Task requirements =>
Go line by line through the data below, counting each one that has "kotlinx", and give the final count only.

*** Dataset ***

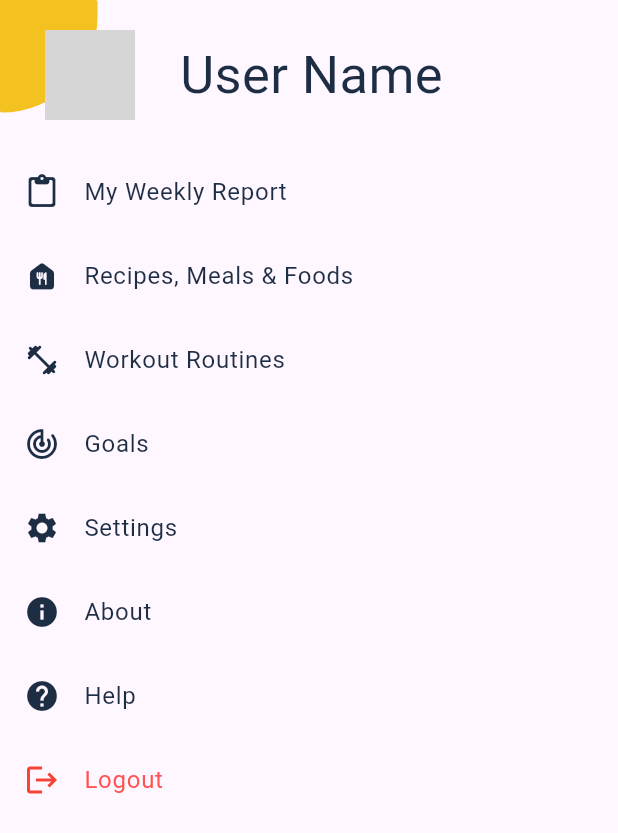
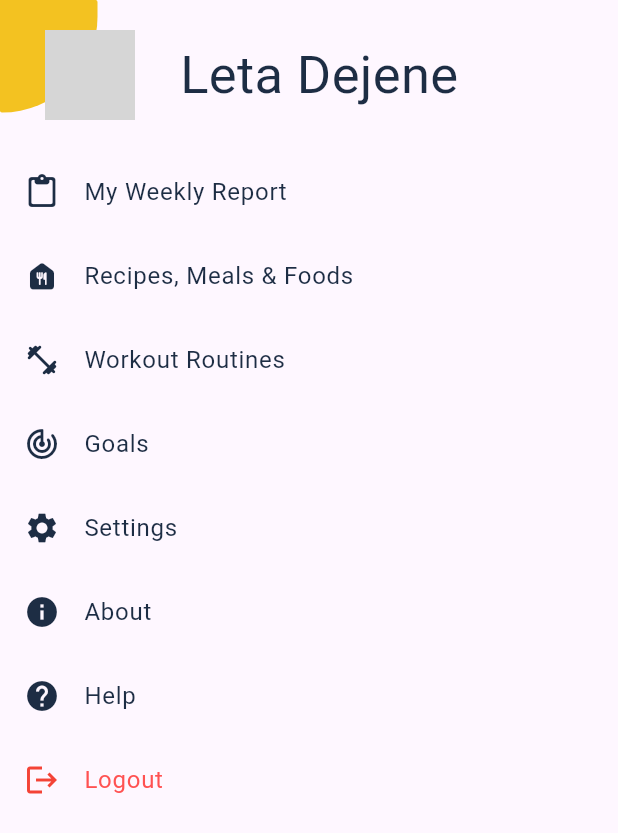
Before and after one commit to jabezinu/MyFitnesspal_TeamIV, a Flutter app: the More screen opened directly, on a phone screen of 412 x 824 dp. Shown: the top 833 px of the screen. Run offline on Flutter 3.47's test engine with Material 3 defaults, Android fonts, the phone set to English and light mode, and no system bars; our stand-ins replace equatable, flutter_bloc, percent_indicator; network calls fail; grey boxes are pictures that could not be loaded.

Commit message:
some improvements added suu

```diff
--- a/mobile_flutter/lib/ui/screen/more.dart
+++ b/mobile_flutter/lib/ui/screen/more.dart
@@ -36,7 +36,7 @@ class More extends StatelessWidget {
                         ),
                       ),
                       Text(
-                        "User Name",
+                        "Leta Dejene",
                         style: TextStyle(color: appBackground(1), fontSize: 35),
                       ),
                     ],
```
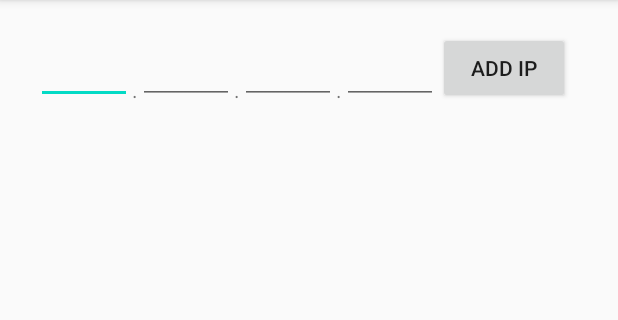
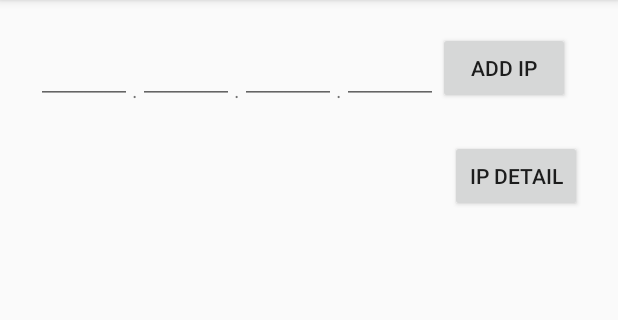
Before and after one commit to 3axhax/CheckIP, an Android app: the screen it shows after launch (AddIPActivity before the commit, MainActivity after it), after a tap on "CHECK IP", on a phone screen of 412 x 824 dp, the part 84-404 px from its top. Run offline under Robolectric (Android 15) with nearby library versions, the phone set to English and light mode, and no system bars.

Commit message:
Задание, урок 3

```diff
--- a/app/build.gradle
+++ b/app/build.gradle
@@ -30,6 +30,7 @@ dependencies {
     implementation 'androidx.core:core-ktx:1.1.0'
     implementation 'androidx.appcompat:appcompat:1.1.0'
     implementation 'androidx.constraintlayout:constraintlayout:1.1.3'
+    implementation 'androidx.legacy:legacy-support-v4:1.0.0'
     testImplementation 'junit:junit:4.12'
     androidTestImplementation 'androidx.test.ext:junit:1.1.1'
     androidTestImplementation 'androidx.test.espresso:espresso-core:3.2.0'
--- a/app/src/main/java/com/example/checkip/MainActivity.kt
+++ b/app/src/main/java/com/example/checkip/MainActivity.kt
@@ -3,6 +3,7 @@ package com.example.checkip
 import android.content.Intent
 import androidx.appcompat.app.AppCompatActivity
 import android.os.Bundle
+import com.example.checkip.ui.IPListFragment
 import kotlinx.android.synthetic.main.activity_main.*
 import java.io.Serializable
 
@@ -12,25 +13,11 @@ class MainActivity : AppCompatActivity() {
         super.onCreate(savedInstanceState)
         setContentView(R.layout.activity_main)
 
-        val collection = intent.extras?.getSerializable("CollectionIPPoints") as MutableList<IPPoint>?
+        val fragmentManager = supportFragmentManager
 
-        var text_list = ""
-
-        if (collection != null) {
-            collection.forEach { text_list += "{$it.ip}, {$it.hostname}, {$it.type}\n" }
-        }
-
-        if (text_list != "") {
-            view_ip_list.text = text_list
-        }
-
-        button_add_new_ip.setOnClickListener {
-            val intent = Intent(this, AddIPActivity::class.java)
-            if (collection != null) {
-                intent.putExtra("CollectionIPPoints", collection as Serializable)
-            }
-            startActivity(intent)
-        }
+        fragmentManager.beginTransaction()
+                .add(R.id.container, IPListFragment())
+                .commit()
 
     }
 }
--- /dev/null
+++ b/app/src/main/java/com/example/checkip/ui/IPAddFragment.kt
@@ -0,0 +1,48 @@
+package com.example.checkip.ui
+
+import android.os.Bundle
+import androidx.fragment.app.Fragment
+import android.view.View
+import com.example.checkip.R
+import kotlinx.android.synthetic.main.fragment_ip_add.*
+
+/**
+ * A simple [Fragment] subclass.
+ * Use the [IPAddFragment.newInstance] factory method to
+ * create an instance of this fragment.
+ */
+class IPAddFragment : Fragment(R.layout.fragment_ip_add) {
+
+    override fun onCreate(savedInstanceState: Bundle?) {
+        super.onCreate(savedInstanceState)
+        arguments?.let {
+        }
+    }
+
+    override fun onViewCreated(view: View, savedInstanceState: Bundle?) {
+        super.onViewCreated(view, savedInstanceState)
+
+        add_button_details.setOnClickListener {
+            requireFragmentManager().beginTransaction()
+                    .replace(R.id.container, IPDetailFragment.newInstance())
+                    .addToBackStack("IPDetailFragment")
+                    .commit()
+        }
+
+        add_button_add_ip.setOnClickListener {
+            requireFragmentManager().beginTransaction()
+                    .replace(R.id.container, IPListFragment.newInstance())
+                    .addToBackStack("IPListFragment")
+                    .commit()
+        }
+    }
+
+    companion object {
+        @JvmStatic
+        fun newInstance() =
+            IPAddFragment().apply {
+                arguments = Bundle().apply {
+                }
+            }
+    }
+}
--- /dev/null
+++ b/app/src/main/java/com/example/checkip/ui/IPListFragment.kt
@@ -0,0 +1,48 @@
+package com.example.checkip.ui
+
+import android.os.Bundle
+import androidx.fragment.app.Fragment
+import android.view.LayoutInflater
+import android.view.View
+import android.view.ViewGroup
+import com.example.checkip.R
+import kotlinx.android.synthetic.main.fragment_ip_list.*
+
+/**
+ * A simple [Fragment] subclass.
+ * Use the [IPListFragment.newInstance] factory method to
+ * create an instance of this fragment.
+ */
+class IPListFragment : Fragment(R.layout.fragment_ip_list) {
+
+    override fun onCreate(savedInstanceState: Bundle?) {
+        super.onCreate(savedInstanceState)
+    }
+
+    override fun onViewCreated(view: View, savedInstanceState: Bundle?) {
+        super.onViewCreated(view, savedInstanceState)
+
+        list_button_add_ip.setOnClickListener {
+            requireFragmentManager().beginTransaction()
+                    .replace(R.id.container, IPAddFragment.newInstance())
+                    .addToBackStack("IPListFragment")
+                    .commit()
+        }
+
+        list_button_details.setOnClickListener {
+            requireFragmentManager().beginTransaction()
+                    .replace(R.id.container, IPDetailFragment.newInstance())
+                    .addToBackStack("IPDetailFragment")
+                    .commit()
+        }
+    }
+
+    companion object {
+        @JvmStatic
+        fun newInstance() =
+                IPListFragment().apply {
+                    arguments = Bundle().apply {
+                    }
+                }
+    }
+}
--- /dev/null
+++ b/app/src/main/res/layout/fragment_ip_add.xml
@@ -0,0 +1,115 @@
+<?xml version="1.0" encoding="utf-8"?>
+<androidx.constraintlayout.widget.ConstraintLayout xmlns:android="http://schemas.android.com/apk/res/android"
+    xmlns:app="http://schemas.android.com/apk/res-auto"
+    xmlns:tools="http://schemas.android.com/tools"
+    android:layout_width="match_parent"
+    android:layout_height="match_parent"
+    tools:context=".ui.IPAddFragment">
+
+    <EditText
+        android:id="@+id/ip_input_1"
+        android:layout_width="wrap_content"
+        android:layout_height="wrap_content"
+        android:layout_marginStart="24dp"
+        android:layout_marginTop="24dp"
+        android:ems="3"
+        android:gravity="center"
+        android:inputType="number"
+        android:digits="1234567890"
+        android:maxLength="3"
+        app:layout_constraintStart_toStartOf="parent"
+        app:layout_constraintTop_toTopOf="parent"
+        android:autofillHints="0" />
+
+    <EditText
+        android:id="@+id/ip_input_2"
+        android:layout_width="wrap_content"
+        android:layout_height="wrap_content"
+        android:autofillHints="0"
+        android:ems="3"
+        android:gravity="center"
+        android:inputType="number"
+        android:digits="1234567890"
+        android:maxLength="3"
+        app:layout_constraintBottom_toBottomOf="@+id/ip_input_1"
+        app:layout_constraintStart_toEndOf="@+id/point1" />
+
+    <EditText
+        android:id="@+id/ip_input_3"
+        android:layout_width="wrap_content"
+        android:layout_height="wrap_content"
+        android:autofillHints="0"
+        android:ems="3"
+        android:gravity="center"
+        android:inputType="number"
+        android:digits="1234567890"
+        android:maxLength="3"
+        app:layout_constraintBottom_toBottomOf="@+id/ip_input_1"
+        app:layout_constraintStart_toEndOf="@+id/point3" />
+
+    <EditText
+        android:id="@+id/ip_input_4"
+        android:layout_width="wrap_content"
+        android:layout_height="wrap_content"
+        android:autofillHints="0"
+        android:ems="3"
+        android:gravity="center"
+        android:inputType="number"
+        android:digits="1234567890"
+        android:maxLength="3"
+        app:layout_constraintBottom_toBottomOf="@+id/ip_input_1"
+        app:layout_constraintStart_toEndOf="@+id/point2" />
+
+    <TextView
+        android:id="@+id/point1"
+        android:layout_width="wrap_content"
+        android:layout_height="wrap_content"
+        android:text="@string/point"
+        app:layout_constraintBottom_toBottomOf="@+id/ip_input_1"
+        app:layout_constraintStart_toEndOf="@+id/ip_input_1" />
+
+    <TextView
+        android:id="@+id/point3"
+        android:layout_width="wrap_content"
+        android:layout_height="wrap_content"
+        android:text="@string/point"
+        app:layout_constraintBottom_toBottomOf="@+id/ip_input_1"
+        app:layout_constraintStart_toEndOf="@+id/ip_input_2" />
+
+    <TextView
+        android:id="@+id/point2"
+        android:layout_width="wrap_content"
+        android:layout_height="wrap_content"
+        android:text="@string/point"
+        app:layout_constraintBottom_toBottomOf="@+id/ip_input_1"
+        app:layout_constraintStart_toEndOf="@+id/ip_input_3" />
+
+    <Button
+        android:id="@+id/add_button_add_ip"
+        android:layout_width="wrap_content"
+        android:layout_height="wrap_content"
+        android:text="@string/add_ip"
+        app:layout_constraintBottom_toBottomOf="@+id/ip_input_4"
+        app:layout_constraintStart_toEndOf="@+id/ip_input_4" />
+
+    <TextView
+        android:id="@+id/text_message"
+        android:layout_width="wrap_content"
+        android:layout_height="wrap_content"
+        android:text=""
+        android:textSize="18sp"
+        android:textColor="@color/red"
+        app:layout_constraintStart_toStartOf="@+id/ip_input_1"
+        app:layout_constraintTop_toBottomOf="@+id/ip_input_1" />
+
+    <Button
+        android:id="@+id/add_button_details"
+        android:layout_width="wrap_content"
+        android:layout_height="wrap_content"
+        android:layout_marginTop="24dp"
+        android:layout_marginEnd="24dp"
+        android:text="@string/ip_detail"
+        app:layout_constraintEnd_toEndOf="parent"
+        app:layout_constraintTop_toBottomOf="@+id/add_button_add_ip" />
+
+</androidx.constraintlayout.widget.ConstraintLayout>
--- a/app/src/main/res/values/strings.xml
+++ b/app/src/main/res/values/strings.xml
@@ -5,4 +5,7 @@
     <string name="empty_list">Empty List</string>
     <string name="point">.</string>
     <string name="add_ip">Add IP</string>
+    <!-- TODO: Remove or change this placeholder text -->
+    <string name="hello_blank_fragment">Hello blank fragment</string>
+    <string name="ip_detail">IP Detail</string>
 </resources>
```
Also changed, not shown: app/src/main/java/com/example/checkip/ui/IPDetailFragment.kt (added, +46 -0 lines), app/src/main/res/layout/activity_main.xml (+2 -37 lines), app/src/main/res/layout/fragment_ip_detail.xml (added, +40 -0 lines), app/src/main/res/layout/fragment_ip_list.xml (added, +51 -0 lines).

*** End of Dataset ***

Answer for this exercise =>
3